== Records shown ==
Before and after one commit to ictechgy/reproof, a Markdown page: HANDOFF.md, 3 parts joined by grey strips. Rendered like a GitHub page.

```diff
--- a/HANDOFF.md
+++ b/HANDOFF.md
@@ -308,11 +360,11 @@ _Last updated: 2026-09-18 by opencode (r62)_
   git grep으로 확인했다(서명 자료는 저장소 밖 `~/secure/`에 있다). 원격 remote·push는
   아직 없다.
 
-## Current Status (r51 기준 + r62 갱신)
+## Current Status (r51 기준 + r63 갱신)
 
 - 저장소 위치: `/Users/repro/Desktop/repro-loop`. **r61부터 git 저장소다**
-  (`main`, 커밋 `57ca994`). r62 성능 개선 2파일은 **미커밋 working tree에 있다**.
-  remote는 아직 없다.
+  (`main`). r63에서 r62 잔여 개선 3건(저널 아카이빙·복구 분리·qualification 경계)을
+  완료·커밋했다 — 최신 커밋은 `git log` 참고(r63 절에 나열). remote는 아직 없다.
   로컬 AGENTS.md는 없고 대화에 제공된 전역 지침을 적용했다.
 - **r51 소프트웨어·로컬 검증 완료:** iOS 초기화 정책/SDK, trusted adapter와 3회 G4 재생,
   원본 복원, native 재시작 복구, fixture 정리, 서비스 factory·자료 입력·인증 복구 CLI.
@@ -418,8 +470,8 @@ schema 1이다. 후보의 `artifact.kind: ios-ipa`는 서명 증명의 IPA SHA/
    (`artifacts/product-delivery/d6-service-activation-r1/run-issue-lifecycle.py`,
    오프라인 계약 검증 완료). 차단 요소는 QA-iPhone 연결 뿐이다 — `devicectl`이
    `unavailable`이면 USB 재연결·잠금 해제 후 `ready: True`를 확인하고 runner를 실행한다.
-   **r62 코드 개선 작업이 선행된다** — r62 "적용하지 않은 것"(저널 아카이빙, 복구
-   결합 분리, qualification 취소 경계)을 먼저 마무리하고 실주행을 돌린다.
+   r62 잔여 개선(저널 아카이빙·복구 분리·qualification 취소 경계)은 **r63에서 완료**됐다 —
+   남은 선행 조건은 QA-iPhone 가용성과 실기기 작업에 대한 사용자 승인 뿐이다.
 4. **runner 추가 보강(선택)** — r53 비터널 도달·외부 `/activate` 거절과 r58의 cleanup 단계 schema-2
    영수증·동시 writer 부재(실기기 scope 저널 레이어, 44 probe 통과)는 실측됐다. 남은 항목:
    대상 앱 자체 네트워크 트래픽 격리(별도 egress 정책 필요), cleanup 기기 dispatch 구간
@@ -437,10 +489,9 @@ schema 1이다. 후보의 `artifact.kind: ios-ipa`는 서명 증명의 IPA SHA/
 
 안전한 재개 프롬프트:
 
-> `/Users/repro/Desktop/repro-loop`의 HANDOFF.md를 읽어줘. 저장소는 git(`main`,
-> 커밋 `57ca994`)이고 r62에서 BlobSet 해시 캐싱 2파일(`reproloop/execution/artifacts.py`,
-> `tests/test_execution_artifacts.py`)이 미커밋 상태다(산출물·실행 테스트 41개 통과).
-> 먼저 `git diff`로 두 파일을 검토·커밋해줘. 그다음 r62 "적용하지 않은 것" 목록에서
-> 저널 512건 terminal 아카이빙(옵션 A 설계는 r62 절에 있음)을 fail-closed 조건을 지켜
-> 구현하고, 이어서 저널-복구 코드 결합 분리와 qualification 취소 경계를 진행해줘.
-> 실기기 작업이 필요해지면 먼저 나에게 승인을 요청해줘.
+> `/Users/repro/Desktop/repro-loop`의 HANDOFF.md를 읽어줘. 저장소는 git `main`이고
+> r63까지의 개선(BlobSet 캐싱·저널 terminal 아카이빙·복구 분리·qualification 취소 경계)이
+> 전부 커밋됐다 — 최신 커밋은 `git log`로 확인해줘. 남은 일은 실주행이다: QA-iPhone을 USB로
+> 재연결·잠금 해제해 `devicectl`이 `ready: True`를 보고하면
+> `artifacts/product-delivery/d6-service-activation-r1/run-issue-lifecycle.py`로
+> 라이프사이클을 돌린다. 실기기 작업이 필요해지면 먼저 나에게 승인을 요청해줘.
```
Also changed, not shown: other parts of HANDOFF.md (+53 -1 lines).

== Work to complete ==
For this exercise, restate each of the entries without any deviation.

== Exercise answer ==
Before and after one commit to ictechgy/reproof, a Markdown page: HANDOFF.md, 3 parts joined by grey strips. Rendered like a GitHub page.

```diff
--- a/HANDOFF.md
+++ b/HANDOFF.md
@@ -308,11 +360,11 @@ _Last updated: 2026-09-18 by opencode (r62)_
   git grep으로 확인했다(서명 자료는 저장소 밖 `~/secure/`에 있다). 원격 remote·push는
   아직 없다.
 
-## Current Status (r51 기준 + r62 갱신)
+## Current Status (r51 기준 + r63 갱신)
 
 - 저장소 위치: `/Users/repro/Desktop/repro-loop`. **r61부터 git 저장소다**
-  (`main`, 커밋 `57ca994`). r62 성능 개선 2파일은 **미커밋 working tree에 있다**.
-  remote는 아직 없다.
+  (`main`). r63에서 r62 잔여 개선 3건(저널 아카이빙·복구 분리·qualification 경계)을
+  완료·커밋했다 — 최신 커밋은 `git log` 참고(r63 절에 나열). remote는 아직 없다.
   로컬 AGENTS.md는 없고 대화에 제공된 전역 지침을 적용했다.
 - **r51 소프트웨어·로컬 검증 완료:** iOS 초기화 정책/SDK, trusted adapter와 3회 G4 재생,
   원본 복원, native 재시작 복구, fixture 정리, 서비스 factory·자료 입력·인증 복구 CLI.
@@ -418,8 +470,8 @@ schema 1이다. 후보의 `artifact.kind: ios-ipa`는 서명 증명의 IPA SHA/
    (`artifacts/product-delivery/d6-service-activation-r1/run-issue-lifecycle.py`,
    오프라인 계약 검증 완료). 차단 요소는 QA-iPhone 연결 뿐이다 — `devicectl`이
    `unavailable`이면 USB 재연결·잠금 해제 후 `ready: True`를 확인하고 runner를 실행한다.
-   **r62 코드 개선 작업이 선행된다** — r62 "적용하지 않은 것"(저널 아카이빙, 복구
-   결합 분리, qualification 취소 경계)을 먼저 마무리하고 실주행을 돌린다.
+   r62 잔여 개선(저널 아카이빙·복구 분리·qualification 취소 경계)은 **r63에서 완료**됐다 —
+   남은 선행 조건은 QA-iPhone 가용성과 실기기 작업에 대한 사용자 승인 뿐이다.
 4. **runner 추가 보강(선택)** — r53 비터널 도달·외부 `/activate` 거절과 r58의 cleanup 단계 schema-2
    영수증·동시 writer 부재(실기기 scope 저널 레이어, 44 probe 통과)는 실측됐다. 남은 항목:
    대상 앱 자체 네트워크 트래픽 격리(별도 egress 정책 필요), cleanup 기기 dispatch 구간
@@ -437,10 +489,9 @@ schema 1이다. 후보의 `artifact.kind: ios-ipa`는 서명 증명의 IPA SHA/
 
 안전한 재개 프롬프트:
 
-> `/Users/repro/Desktop/repro-loop`의 HANDOFF.md를 읽어줘. 저장소는 git(`main`,
-> 커밋 `57ca994`)이고 r62에서 BlobSet 해시 캐싱 2파일(`reproloop/execution/artifacts.py`,
-> `tests/test_execution_artifacts.py`)이 미커밋 상태다(산출물·실행 테스트 41개 통과).
-> 먼저 `git diff`로 두 파일을 검토·커밋해줘. 그다음 r62 "적용하지 않은 것" 목록에서
-> 저널 512건 terminal 아카이빙(옵션 A 설계는 r62 절에 있음)을 fail-closed 조건을 지켜
-> 구현하고, 이어서 저널-복구 코드 결합 분리와 qualification 취소 경계를 진행해줘.
-> 실기기 작업이 필요해지면 먼저 나에게 승인을 요청해줘.
+> `/Users/repro/Desktop/repro-loop`의 HANDOFF.md를 읽어줘. 저장소는 git `main`이고
+> r63까지의 개선(BlobSet 캐싱·저널 terminal 아카이빙·복구 분리·qualification 취소 경계)이
+> 전부 커밋됐다 — 최신 커밋은 `git log`로 확인해줘. 남은 일은 실주행이다: QA-iPhone을 USB로
+> 재연결·잠금 해제해 `devicectl`이 `ready: True`를 보고하면
+> `artifacts/product-delivery/d6-service-activation-r1/run-issue-lifecycle.py`로
+> 라이프사이클을 돌린다. 실기기 작업이 필요해지면 먼저 나에게 승인을 요청해줘.
```
Also changed, not shown: other parts of HANDOFF.md (+53 -1 lines).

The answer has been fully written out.